* _TASK ITEM_: Could you copy the records below exactly, leaving out any pictures?

[Collected data]
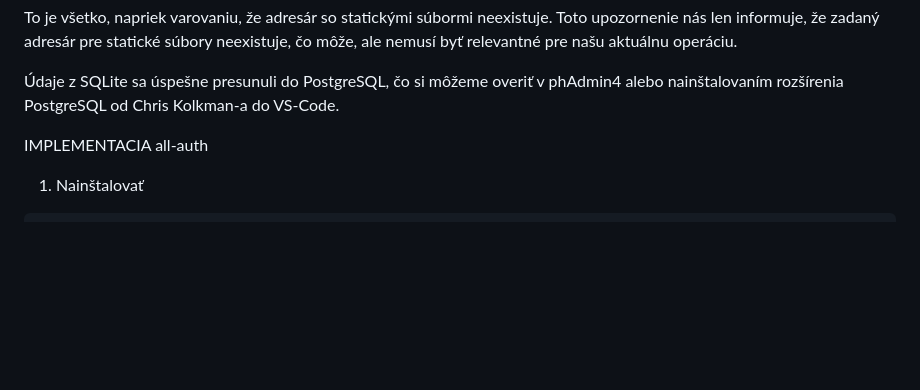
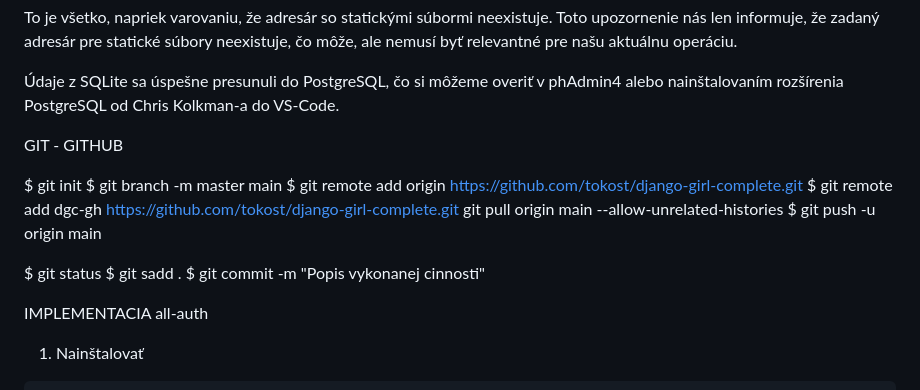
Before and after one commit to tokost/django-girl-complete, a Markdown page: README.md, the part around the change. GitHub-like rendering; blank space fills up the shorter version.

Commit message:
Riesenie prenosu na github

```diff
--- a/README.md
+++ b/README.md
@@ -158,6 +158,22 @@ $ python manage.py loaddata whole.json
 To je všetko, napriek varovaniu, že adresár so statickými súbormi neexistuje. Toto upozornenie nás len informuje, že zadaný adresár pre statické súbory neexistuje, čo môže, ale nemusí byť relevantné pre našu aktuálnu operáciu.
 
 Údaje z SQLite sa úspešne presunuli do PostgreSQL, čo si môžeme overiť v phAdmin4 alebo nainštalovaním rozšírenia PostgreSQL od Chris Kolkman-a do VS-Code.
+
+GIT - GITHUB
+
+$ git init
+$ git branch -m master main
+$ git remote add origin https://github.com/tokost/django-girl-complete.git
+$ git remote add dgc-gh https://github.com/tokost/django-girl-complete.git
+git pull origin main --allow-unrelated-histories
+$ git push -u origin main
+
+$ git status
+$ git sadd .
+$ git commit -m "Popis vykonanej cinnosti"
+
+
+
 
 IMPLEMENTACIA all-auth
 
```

* _ANSWER SECTION_:
Before and after one commit to tokost/django-girl-complete, a Markdown page: README.md, the part around the change. GitHub-like rendering; blank space fills up the shorter version.

Commit message:
Riesenie prenosu na github

```diff
--- a/README.md
+++ b/README.md
@@ -158,6 +158,22 @@ $ python manage.py loaddata whole.json
 To je všetko, napriek varovaniu, že adresár so statickými súbormi neexistuje. Toto upozornenie nás len informuje, že zadaný adresár pre statické súbory neexistuje, čo môže, ale nemusí byť relevantné pre našu aktuálnu operáciu.
 
 Údaje z SQLite sa úspešne presunuli do PostgreSQL, čo si môžeme overiť v phAdmin4 alebo nainštalovaním rozšírenia PostgreSQL od Chris Kolkman-a do VS-Code.
+
+GIT - GITHUB
+
+$ git init
+$ git branch -m master main
+$ git remote add origin https://github.com/tokost/django-girl-complete.git
+$ git remote add dgc-gh https://github.com/tokost/django-girl-complete.git
+git pull origin main --allow-unrelated-histories
+$ git push -u origin main
+
+$ git status
+$ git sadd .
+$ git commit -m "Popis vykonanej cinnosti"
+
+
+
 
 IMPLEMENTACIA all-auth
 
```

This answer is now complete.